WHAT YOU HAVE TO DO:
Please find the lines in the entries below that contain the word "based", and copy each one.

TASK INPUT:
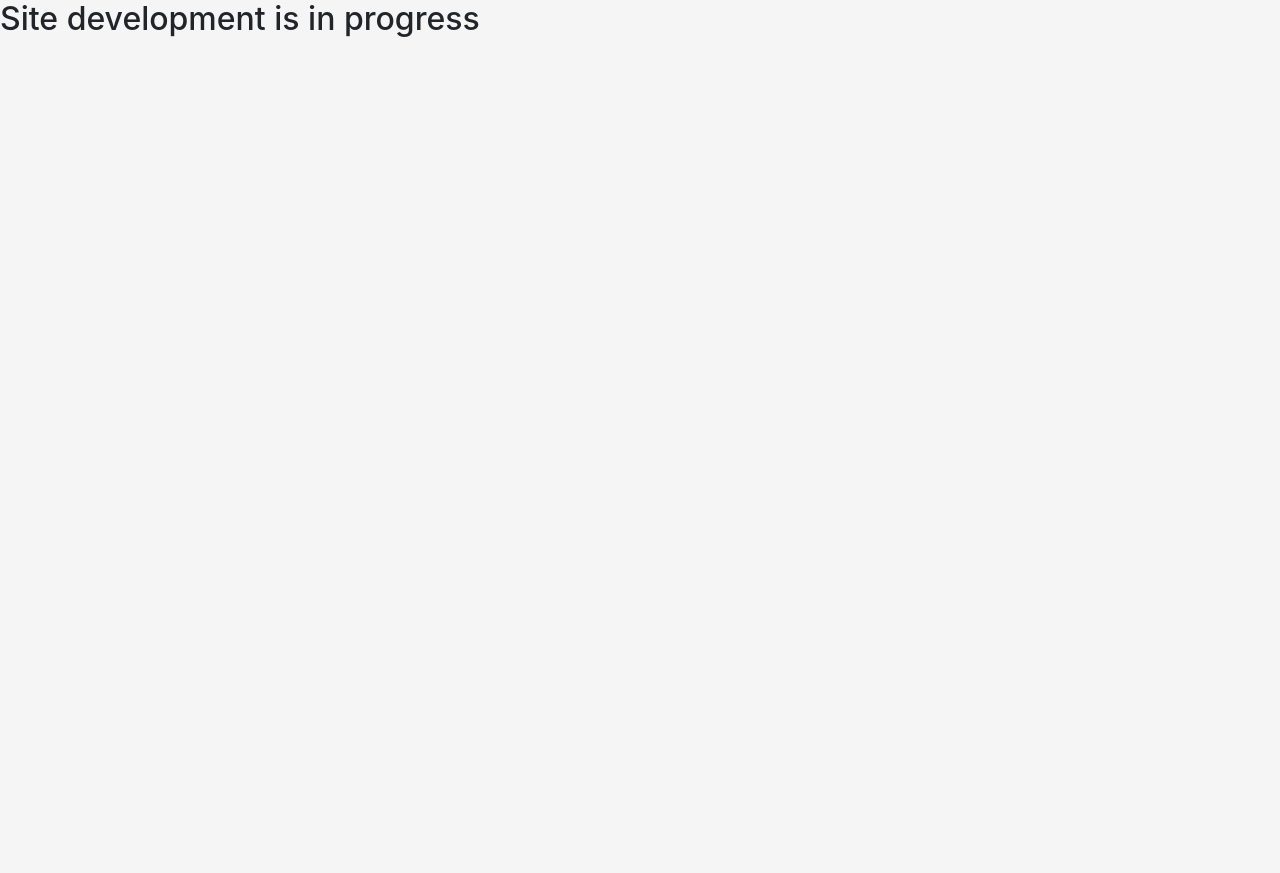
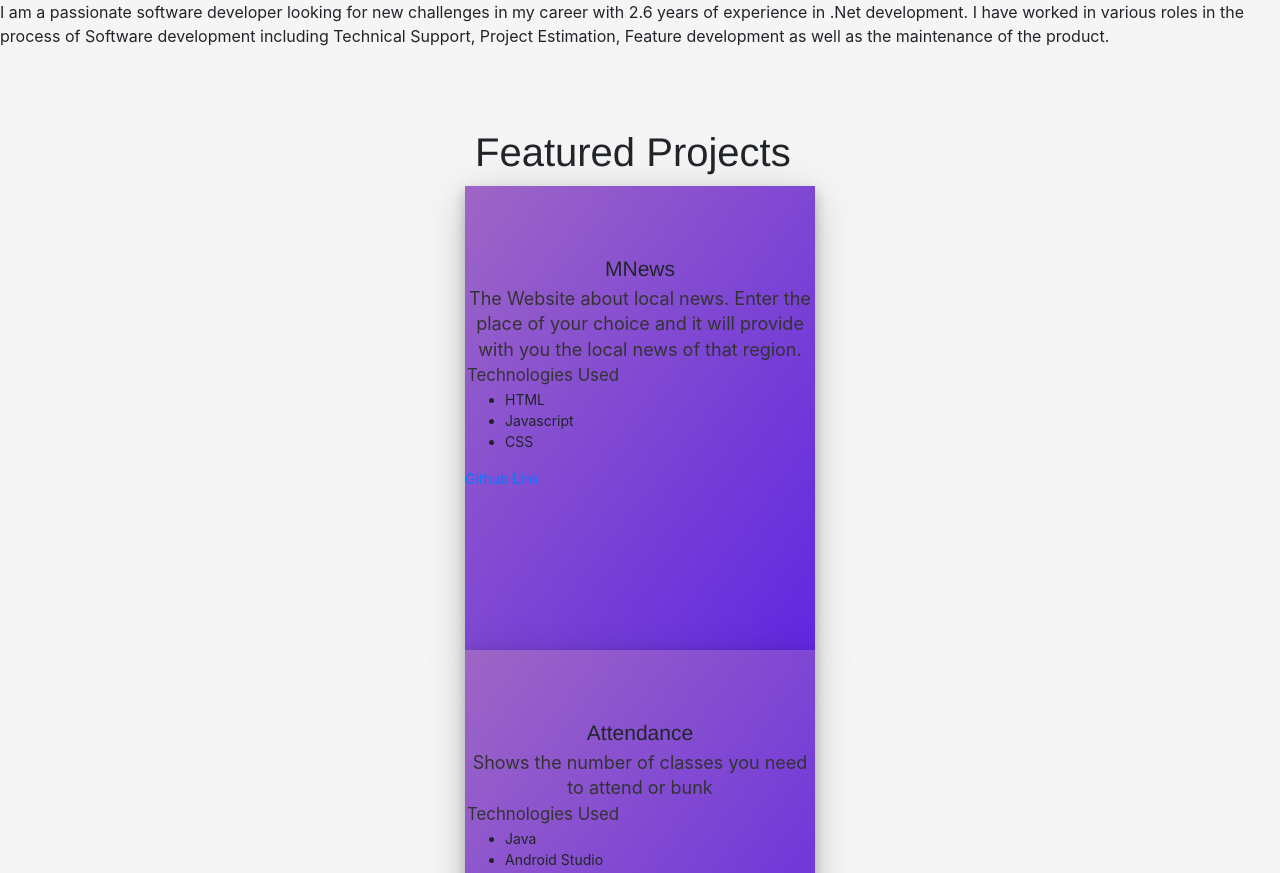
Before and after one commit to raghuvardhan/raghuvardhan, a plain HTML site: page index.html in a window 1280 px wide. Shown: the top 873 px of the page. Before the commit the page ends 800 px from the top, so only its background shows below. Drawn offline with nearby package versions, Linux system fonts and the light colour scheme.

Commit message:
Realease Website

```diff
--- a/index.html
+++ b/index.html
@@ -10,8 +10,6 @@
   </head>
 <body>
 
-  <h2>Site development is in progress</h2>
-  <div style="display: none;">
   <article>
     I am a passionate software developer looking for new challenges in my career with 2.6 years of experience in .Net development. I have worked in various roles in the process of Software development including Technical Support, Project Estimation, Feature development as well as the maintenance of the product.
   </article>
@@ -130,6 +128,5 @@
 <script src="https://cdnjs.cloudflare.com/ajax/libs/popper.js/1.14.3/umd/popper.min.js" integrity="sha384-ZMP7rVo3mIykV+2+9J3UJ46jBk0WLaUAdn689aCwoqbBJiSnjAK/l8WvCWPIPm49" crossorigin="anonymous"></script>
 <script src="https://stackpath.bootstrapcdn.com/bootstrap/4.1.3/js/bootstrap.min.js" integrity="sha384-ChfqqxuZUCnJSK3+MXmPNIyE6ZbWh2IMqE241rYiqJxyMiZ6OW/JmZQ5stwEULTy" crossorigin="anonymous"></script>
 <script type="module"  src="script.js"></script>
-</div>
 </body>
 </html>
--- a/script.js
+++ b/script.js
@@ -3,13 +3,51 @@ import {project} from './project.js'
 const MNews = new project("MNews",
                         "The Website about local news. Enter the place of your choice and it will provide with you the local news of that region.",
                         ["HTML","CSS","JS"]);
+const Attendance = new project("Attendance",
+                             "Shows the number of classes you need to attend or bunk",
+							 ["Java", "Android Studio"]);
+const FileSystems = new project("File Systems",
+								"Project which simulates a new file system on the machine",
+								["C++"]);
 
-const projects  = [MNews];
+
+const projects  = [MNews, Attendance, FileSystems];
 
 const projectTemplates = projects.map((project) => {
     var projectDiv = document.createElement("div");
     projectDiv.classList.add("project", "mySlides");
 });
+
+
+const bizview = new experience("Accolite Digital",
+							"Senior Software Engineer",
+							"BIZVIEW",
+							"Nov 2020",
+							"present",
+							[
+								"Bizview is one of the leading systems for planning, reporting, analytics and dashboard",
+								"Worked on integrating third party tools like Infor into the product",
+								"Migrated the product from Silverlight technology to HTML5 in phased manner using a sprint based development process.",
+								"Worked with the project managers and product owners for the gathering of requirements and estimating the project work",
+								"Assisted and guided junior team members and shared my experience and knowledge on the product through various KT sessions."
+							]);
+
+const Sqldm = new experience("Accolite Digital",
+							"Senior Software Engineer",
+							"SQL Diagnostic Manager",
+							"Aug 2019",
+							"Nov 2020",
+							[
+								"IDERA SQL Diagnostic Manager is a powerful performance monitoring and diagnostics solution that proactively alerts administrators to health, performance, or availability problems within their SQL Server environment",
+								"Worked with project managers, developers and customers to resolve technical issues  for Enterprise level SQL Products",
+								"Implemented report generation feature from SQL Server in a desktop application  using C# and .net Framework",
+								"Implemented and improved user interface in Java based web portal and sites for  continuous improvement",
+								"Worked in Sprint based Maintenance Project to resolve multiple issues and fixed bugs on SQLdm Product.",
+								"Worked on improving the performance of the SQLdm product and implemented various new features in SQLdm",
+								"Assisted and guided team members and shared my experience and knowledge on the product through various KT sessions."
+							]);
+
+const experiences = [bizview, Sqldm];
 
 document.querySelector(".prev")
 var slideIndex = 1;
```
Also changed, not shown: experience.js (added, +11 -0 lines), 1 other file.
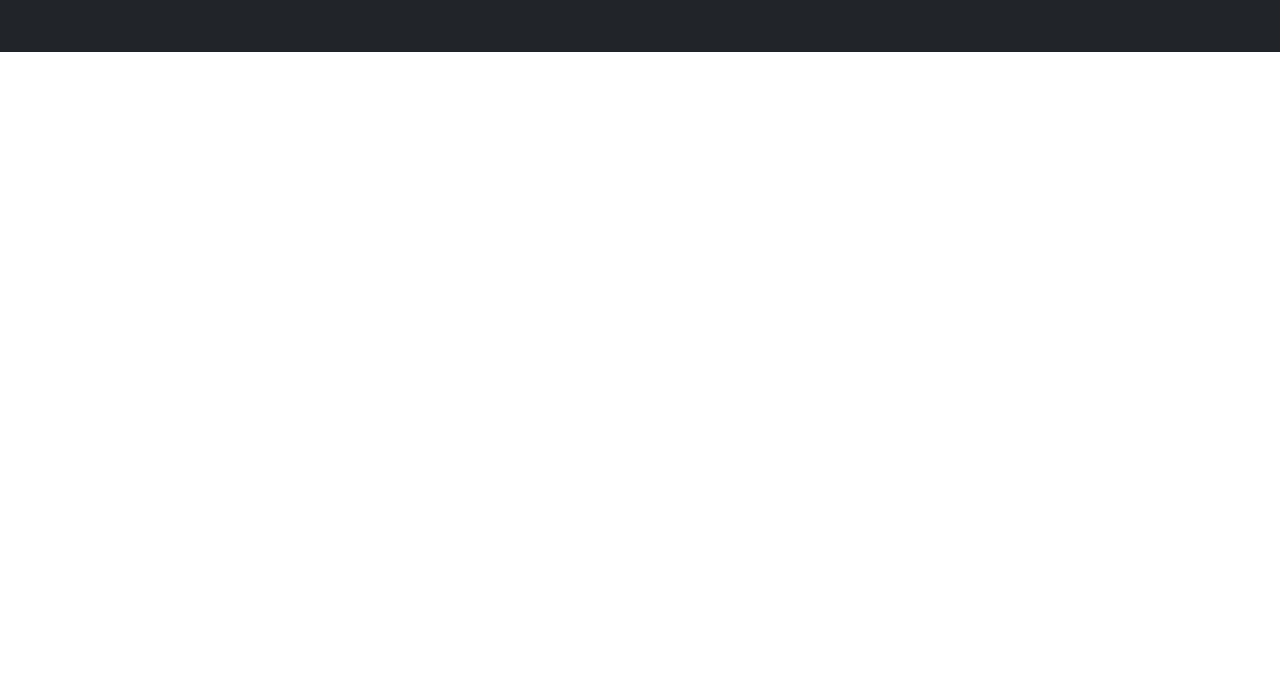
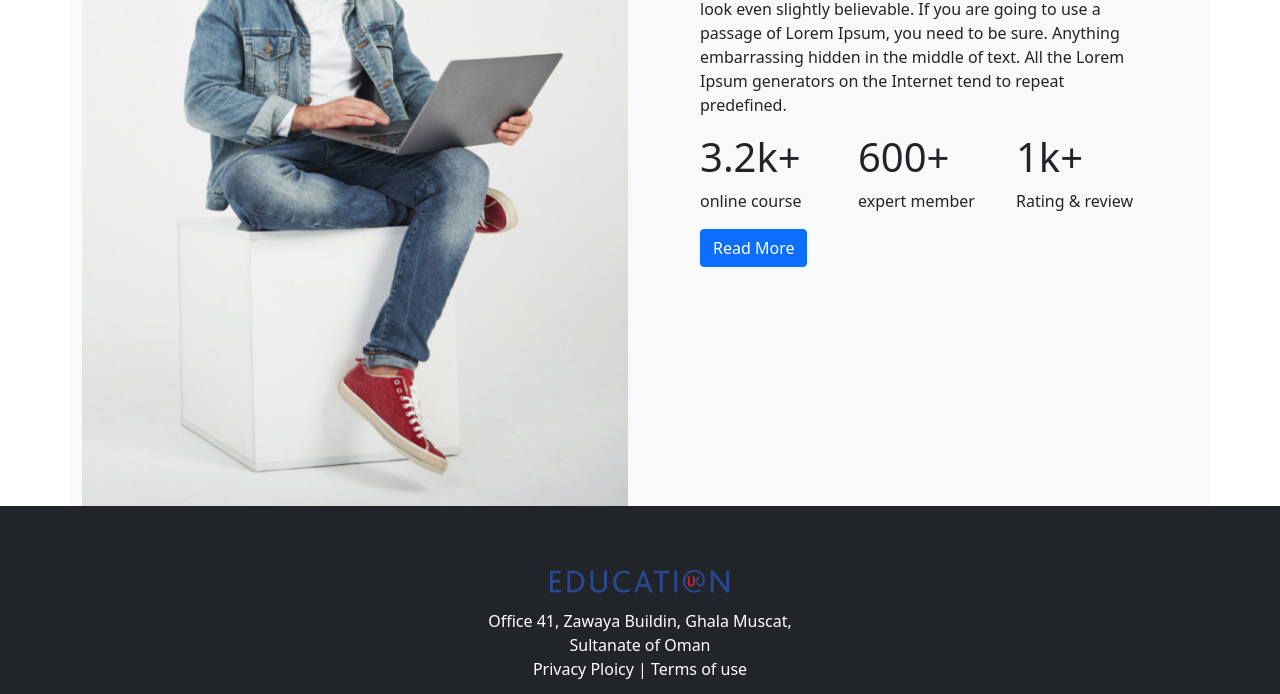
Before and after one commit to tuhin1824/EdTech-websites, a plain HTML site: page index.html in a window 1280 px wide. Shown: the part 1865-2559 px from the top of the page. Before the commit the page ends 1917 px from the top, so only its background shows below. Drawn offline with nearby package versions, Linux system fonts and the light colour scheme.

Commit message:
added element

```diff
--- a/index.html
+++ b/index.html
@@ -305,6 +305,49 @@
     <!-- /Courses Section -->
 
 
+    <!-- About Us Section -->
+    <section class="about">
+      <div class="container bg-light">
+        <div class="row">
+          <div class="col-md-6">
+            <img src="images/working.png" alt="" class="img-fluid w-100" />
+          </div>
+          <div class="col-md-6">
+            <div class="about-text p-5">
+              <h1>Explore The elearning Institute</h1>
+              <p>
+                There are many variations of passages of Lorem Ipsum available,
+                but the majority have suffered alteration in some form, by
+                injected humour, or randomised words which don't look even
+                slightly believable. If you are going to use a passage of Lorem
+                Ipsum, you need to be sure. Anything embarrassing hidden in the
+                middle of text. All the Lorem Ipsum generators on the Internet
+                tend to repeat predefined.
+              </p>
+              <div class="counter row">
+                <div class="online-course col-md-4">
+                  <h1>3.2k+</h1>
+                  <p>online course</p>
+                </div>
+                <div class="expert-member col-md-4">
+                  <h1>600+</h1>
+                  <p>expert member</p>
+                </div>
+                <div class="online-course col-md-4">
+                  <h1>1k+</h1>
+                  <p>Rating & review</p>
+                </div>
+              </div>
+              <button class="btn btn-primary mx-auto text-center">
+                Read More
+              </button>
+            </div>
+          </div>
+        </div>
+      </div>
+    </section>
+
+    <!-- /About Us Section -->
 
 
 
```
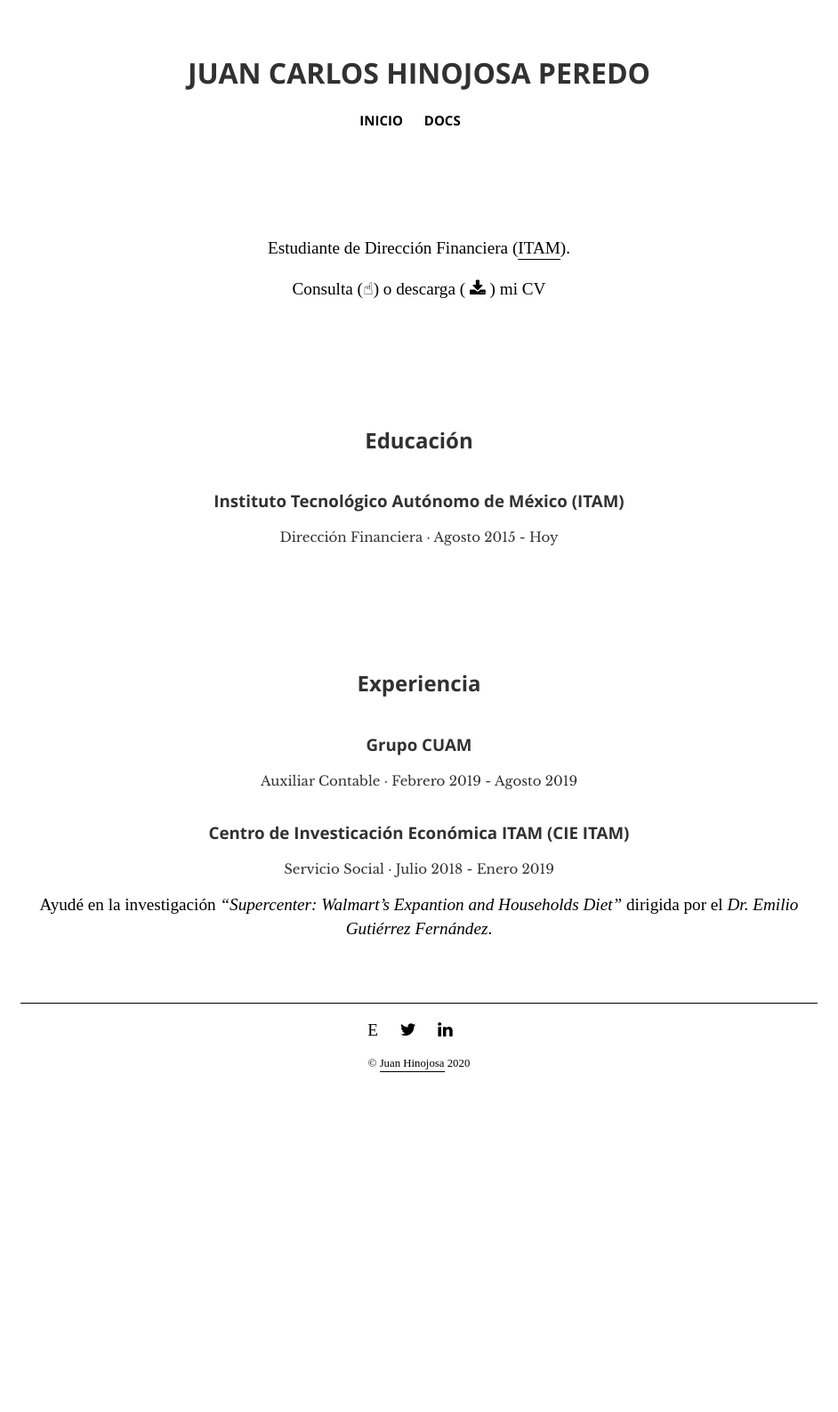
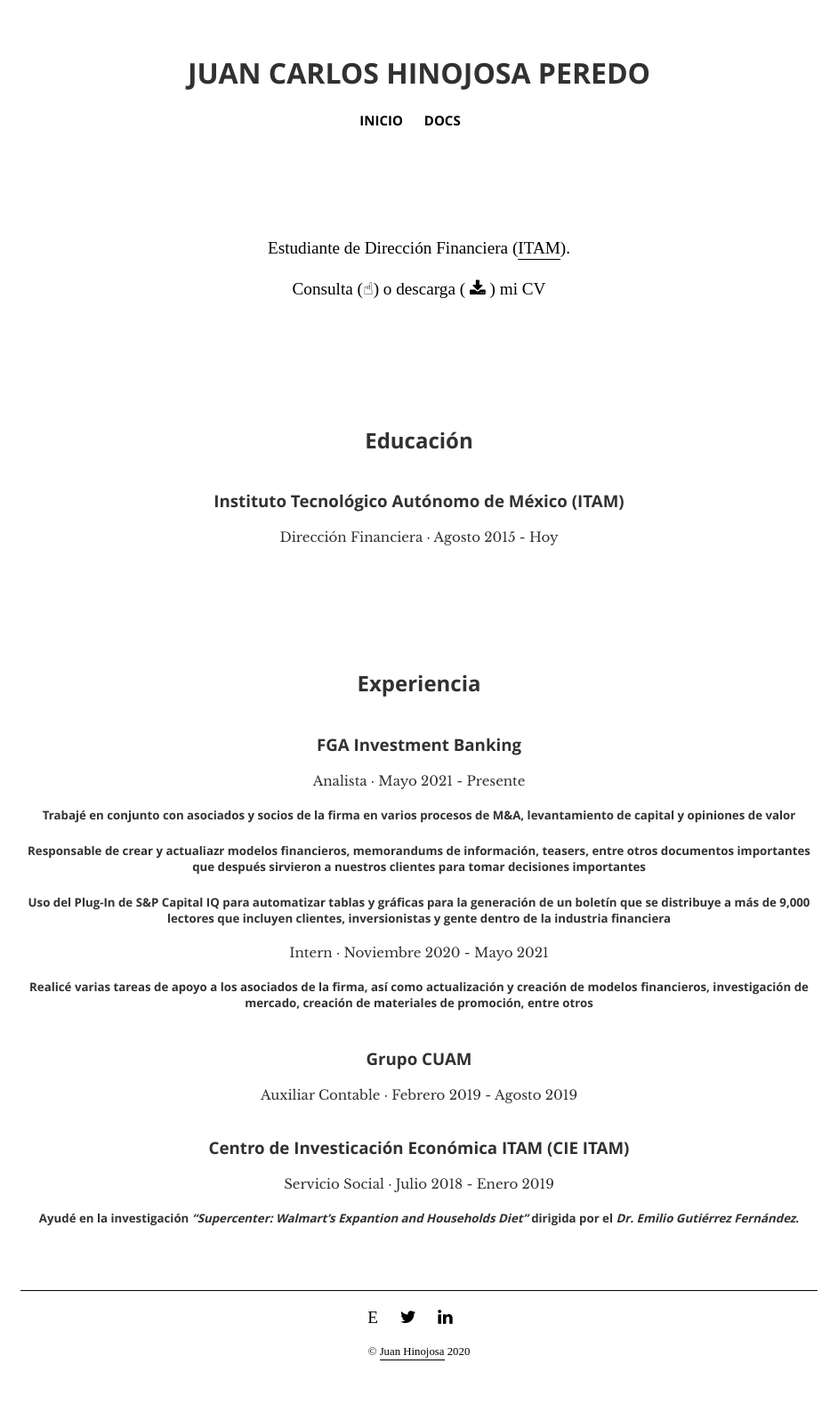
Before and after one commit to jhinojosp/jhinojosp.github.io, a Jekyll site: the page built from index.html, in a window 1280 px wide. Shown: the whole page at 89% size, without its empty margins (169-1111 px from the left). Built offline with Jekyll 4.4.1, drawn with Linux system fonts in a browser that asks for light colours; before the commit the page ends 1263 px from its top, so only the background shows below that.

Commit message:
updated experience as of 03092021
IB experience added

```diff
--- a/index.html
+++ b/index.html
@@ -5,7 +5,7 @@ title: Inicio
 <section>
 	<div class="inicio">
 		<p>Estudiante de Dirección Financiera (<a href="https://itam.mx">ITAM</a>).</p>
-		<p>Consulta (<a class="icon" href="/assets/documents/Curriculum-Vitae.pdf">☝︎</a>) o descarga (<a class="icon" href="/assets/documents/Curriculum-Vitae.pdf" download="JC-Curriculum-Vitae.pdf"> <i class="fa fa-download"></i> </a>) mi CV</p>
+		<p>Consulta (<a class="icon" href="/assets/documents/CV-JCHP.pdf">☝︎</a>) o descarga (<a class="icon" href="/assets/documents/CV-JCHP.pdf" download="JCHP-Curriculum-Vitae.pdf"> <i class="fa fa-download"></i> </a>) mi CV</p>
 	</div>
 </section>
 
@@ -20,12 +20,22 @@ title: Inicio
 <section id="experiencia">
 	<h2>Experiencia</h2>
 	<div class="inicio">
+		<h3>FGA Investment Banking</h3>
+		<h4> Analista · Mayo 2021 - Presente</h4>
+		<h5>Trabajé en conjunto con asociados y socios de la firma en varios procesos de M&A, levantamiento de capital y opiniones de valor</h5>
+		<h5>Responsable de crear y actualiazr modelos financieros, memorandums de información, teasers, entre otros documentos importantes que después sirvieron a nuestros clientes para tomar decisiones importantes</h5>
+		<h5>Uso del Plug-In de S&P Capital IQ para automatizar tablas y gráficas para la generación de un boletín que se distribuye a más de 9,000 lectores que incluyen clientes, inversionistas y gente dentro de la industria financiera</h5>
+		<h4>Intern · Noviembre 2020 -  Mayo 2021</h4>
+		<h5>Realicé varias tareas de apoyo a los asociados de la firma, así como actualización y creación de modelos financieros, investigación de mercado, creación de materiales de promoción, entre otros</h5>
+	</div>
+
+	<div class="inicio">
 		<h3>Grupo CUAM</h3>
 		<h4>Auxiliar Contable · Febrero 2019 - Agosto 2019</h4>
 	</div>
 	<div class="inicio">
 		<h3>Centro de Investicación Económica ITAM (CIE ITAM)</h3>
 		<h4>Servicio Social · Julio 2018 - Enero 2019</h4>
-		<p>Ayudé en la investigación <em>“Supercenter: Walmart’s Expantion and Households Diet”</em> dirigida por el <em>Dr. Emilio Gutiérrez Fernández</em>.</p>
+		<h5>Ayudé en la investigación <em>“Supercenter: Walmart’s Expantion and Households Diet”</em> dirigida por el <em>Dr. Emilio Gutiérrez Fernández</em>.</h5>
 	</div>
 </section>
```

OUTPUT:
+								"Migrated the product from Silverlight technology to HTML5 in phased manner using a sprint based development process.",
+								"Implemented and improved user interface in Java based web portal and sites for  continuous improvement",
+								"Worked in Sprint based Maintenance Project to resolve multiple issues and fixed bugs on SQLdm Product.",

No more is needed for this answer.